By Kaitlin Hill
Photos by Callie Broaddus
Finding inspiration for spring décor can be more difficult than, say, Christmas or Fourth of July, where the color schemes are chosen for you. But with a few simple guidelines and help from two local shop owners, dressing an elegant yet accessible table is a breeze for any spring event you have on your calendar.
Tara Wegdam, owner and keen eye behind Middleburg’s Crème de la Crème, sets three gorgeous springtime spreads and explains how each unique table is influenced by the same set of principles.
Tara’s process begins with a single question and then a single source of inspiration. “What I like to start with is ‘who’s coming,’” she says.
The guests’ level of familiarity with the hosts will often determine how casual or formal she makes the table. “You need to consider how comfortable they are going to be if you make it complicated. If you don’t know them well you should be traditional with what you are serving and how you are serving it,” she recommends.
From there, she picks a piece to build around. “I like to start with something interesting,” she says. “If there are tons of apples in the yard, I’ll take a big vase and fill it with those apples.” Her approach is applicable in all occasions and results in eye-catching displays that, with a couple of tips and a little practice, are easily replicated.
Her first example is a vibrant tailgate table that looks like something Renoir may have seen while painting dancing couples in Bougival. For outdoor dining, Tara emphasizes the importance of using pieces that are not only colorful and cheery, but also durable and low maintenance. The bright colors she uses—red, blue and yellow—are marked with different patterns that enhance the individual elements of the table versus competing with each other.

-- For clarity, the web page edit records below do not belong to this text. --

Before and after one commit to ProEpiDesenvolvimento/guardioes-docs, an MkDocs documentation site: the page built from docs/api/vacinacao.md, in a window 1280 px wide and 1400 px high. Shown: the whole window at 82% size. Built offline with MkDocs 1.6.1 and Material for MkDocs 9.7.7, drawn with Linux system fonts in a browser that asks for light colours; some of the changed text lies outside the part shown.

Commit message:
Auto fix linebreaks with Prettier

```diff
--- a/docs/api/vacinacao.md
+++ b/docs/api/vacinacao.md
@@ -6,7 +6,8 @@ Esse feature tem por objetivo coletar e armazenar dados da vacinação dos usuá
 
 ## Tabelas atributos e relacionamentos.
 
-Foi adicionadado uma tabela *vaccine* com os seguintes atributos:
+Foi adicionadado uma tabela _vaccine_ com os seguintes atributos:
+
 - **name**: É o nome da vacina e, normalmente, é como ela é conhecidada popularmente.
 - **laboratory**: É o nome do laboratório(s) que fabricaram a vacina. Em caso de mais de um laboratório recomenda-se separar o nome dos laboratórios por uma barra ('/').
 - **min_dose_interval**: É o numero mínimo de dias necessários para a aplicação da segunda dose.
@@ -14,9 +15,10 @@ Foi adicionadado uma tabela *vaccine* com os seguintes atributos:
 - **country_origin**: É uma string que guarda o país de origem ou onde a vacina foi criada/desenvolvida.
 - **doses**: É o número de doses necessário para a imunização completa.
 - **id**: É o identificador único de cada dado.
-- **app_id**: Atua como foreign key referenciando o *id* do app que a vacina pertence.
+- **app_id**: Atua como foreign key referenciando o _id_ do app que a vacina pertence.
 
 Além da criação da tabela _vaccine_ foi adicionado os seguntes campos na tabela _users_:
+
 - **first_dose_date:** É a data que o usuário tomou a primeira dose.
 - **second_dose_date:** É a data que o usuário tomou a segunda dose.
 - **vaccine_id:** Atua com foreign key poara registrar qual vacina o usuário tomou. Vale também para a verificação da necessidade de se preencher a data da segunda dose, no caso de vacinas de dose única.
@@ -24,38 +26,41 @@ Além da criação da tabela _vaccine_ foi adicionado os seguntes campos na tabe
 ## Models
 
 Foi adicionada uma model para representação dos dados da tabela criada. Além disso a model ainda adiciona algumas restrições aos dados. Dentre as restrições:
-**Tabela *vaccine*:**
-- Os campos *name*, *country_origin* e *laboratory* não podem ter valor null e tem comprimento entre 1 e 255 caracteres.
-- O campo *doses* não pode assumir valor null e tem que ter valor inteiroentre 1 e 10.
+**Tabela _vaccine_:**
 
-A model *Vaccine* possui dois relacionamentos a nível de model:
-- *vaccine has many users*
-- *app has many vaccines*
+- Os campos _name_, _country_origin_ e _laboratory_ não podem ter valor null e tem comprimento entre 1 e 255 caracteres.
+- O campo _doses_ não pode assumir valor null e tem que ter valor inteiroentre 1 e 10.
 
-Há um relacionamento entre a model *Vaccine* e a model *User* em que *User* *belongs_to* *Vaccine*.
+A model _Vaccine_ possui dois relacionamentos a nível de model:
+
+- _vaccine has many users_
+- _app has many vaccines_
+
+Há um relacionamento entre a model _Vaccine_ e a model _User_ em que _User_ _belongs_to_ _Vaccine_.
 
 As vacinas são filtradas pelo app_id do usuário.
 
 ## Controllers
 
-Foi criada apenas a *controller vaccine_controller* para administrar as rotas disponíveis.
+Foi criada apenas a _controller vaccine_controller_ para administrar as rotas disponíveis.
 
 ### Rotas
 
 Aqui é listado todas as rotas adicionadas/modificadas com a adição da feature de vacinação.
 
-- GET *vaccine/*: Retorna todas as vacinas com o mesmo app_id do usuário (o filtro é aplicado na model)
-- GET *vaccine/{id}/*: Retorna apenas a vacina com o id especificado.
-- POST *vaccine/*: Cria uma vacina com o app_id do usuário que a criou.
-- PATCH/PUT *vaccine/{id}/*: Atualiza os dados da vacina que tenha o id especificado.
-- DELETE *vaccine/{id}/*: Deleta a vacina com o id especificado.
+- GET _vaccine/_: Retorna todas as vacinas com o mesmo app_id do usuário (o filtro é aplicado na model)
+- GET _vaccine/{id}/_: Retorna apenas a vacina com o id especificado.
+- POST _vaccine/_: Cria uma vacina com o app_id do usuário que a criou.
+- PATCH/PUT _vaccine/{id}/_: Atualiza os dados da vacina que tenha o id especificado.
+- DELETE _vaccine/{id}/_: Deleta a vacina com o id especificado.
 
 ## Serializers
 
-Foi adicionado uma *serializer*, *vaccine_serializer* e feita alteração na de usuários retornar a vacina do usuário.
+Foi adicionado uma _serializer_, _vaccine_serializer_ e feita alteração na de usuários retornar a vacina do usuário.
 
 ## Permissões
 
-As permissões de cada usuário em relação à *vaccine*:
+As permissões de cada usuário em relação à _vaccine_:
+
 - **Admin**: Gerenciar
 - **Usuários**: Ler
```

The French “Fermob” Bistro Table and Chairs are popular outside Parisian cafés and even in Times Square, but they’re also ideal dining in spring’s often unpredictable weather. “They fold up, they are great quality, and they can withstand anything,” Tara explains.

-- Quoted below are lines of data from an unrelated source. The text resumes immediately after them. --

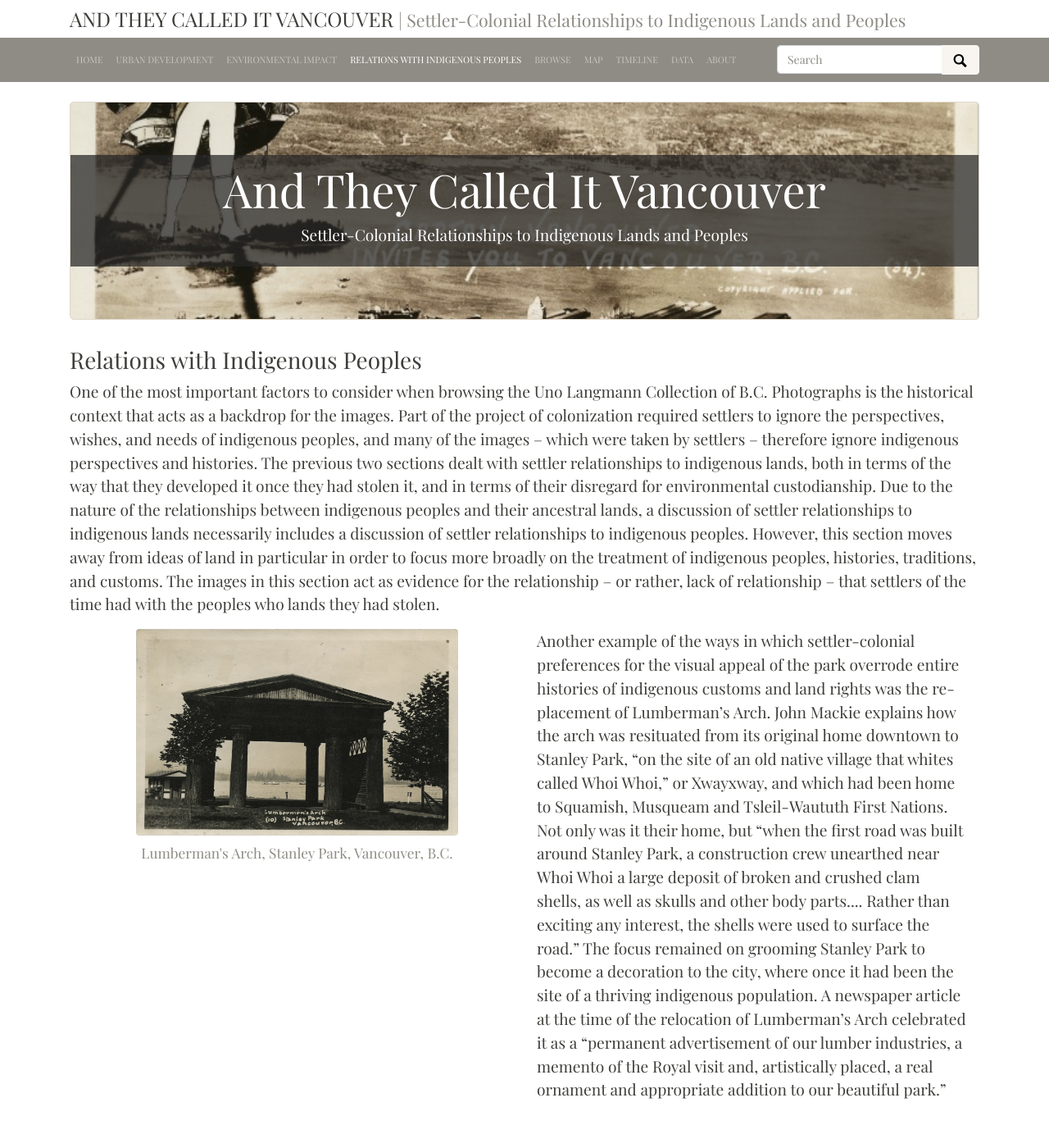
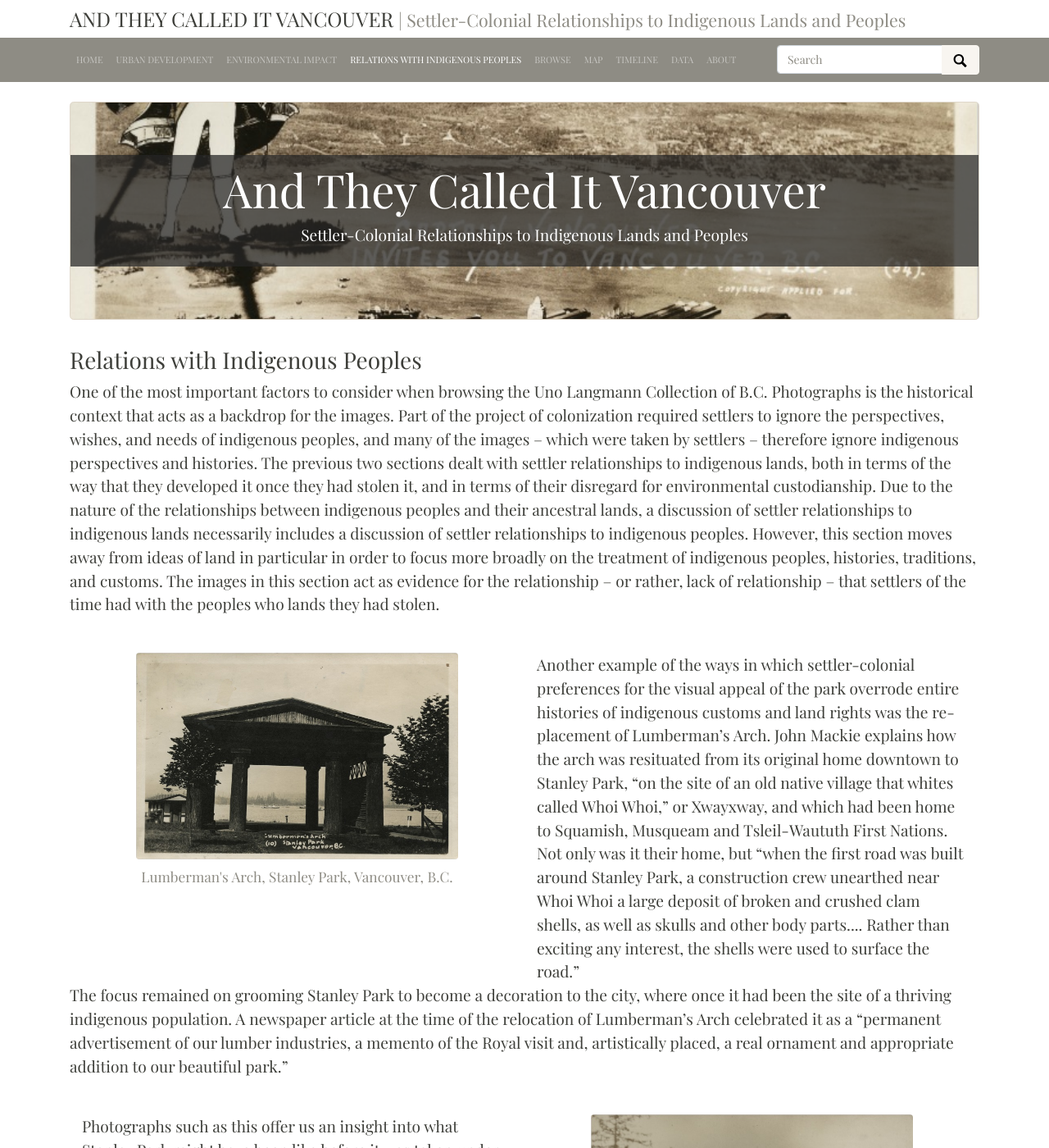
Before and after one commit to ashlynnprasad/langmann-2021, a Jekyll site: the page built from pages/relationswithindigenouspeoples.md, in a window 1280 px wide and 1400 px high. Shown: the whole window at 82% size. Built offline with Jekyll 4.4.1, drawn with Linux system fonts in a browser that asks for light colours; nearby versions of some CDN libraries; some of the changed text lies outside the part shown.

Commit message:
edited paragraph breaks

```diff
--- a/pages/relationswithindigenouspeoples.md
+++ b/pages/relationswithindigenouspeoples.md
@@ -10,7 +10,7 @@
 
 ## Relations with Indigenous Peoples
 
-One of the most important factors to consider when browsing the Uno Langmann Collection of B.C. Photographs is the historical context that acts as a backdrop for the images. Part of the project of colonization required settlers to ignore the perspectives, wishes, and needs of indigenous peoples, and many of the images – which were taken by settlers – therefore ignore indigenous perspectives and histories. The previous two sections dealt with settler relationships to indigenous lands, both in terms of the way that they developed it once they had stolen it, and in terms of their disregard for environmental custodianship. Due to the nature of the relationships between indigenous peoples and their ancestral lands, a discussion of settler relationships to indigenous lands necessarily includes a discussion of settler relationships to indigenous peoples. However, this section moves away from ideas of land in particular in order to focus more broadly on the treatment of indigenous peoples, histories, traditions, and customs. The images in this section act as evidence for the relationship – or rather, lack of relationship – that settlers of the time had with the peoples who lands they had stolen.
+One of the most important factors to consider when browsing the Uno Langmann Collection of B.C. Photographs is the historical context that acts as a backdrop for the images. Part of the project of colonization required settlers to ignore the perspectives, wishes, and needs of indigenous peoples, and many of the images – which were taken by settlers – therefore ignore indigenous perspectives and histories. The previous two sections dealt with settler relationships to indigenous lands, both in terms of the way that they developed it once they had stolen it, and in terms of their disregard for environmental custodianship. Due to the nature of the relationships between indigenous peoples and their ancestral lands, a discussion of settler relationships to indigenous lands necessarily includes a discussion of settler relationships to indigenous peoples. However, this section moves away from ideas of land in particular in order to focus more broadly on the treatment of indigenous peoples, histories, traditions, and customs. The images in this section act as evidence for the relationship – or rather, lack of relationship – that settlers of the time had with the peoples who lands they had stolen.<br><br>
 
 <div class="container">
   <div class="row">
@@ -19,10 +19,10 @@
     </div>
     <div class="col-sm">
       Another example of the ways in which settler-colonial preferences for the visual appeal of the park overrode entire histories of indigenous customs and land rights was the re-placement of Lumberman’s Arch. John Mackie explains how the arch was resituated from its original home downtown to Stanley Park, “on the site of an old native village that whites called Whoi Whoi,” or Xwayxway, and which had been home to Squamish, Musqueam and Tsleil-Waututh First Nations.  Not only was it their home, but “when the first road was built around Stanley Park, a construction crew unearthed near Whoi Whoi a large deposit of broken and crushed clam shells, as well as skulls and other body parts.... Rather than exciting any interest, the shells were used to surface the road.”
-The focus remained on grooming Stanley Park to become a decoration to the city, where once it had been the site of a thriving indigenous population. A newspaper article at the time of the relocation of Lumberman’s Arch celebrated it as a “permanent advertisement of our lumber industries, a memento of the Royal visit and, artistically placed, a real ornament and appropriate addition to our beautiful park.”
     </div>
   </div>
-</div><br><br>
+</div>
+The focus remained on grooming Stanley Park to become a decoration to the city, where once it had been the site of a thriving indigenous population. A newspaper article at the time of the relocation of Lumberman’s Arch celebrated it as a “permanent advertisement of our lumber industries, a memento of the Royal visit and, artistically placed, a real ornament and appropriate addition to our beautiful park.”<br><br>
 
 <div class="container">
   <div class="row">
@@ -72,13 +72,13 @@
   <div class="row">
     <div class="col-sm">
       “When British Columbia entered Confederation in 1871, Aboriginal people were placed under federal jurisdiction. By 1876, the Indian Act legislated our daily lives. In an attempt to assimilate Aboriginal people to Christian Canadian society, the government sent our children to Indian residential schools. Despite these destructive policies, our culture and society persisted.” <br>
-This image portrays an Indian residential school in Chilliwack, with the innocuous and euphemistic handwritten caption, “Coqualeetza Industrial School.” The residential school system is widely considered to be one of the greatest crimes perpetrated against indigenous peoples by the Canadian government, and indigenous families today are still grappling with the generational trauma that these institutions caused. More information can be found through the Indian Residential School History and Dialogue Centre, which aims to address this history from a Survivor-centred approach.
     </div>
     <div class="col-sm">
       {% include feature/item-figure.html objectid="langmann024" width="75" %}
     </div>
   </div>
-</div><br><br>
+</div>
+This image portrays an Indian residential school in Chilliwack, with the innocuous and euphemistic handwritten caption, “Coqualeetza Industrial School.” The residential school system is widely considered to be one of the greatest crimes perpetrated against indigenous peoples by the Canadian government, and indigenous families today are still grappling with the generational trauma that these institutions caused. More information can be found through the Indian Residential School History and Dialogue Centre, which aims to address this history from a Survivor-centred approach.<br><br>
 
 <div class="container">
   <div class="row">
```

The French influence continues with a Valdrome tablecloth in a Provencal print. Le Cadeaux plates and plastic stemware, made from melamine, are delicate yet sturdy, an important quality for al fresco dining. The Porto motif adds an additional pop of color to an already dazzling table. Finally, the use of high quality paper napkins adds sophistication without a huge price tag. Although this design seems as if it was plucked from Provence, Tara recommends it for The Middleburg Spring Races that are just around the corner.
For a relaxed Easter breakfast with family, Tara adorns a rustic wood table with Vietri Italian “Chicken Plates” and bold Gingham napkins. Springtime meals with family are the perfect time to, as Tara puts it, “Be whimsical.” Her use of Claude Dozorme’s rainbow colored flatware is certainly that. She nestles Heidi Callard’s Ceramic Chickens in packing materials, white hydrangeas and pink tulips for added innocence.
For her third table, Tara proves formal can and should also be fun. She recommends pairing old-fashioned china with contemporary touches. “Dust off your stodgy china and silver inherited from grandmother and freshen it up with colorful, modern table accessories,” she advises. She uses Hester & Cook leaf paper placemats and silver-rimmed white china for a look that helps, “dress it up and dress it down at the same time.” Spring colored cloth napkins add a subtle pop of color to a traditional table that is anything but dull.
Bearing in mind that developing an eye for table styling doesn’t happen overnight, she encourages building relationships and working with local vendors, therefore benefitting from their expertise. Geraldine “Gerry” Chittick, proprietor of Middleburg Floral Gallery, has more than two decades of experience in the flower field and is happy to give guidance. Her advice for setting a spring table? Lilies, tulips and hydrangeas arranged in small vases.
“Spring flowers and summer flowers especially are more conducive to smaller arrangements grouped together. It makes a much nicer statement,” she says, adding that you can give the small vases as gifts when the festivities are finished, and that’s your party favors figured out.
Tara’s table displays and Gerry’s flower arrangements all serve as examples of Tara’s advice: “Don’t be afraid to mix it up.” With seemingly endless choices for placemats, flowers, centerpieces, color schemes, flatware and even ceramic chickens, it’s easier now more than ever to blend different styles and create a distinct and personalized motif. Finally, Tara says, it is important for a spring table-setting novice to “trust your instincts” and “know the rules, but know that you can break them.
“Don’t worry if it’s not perfect,” she says, “because usually the things that aren’t perfect end up being the best.” ML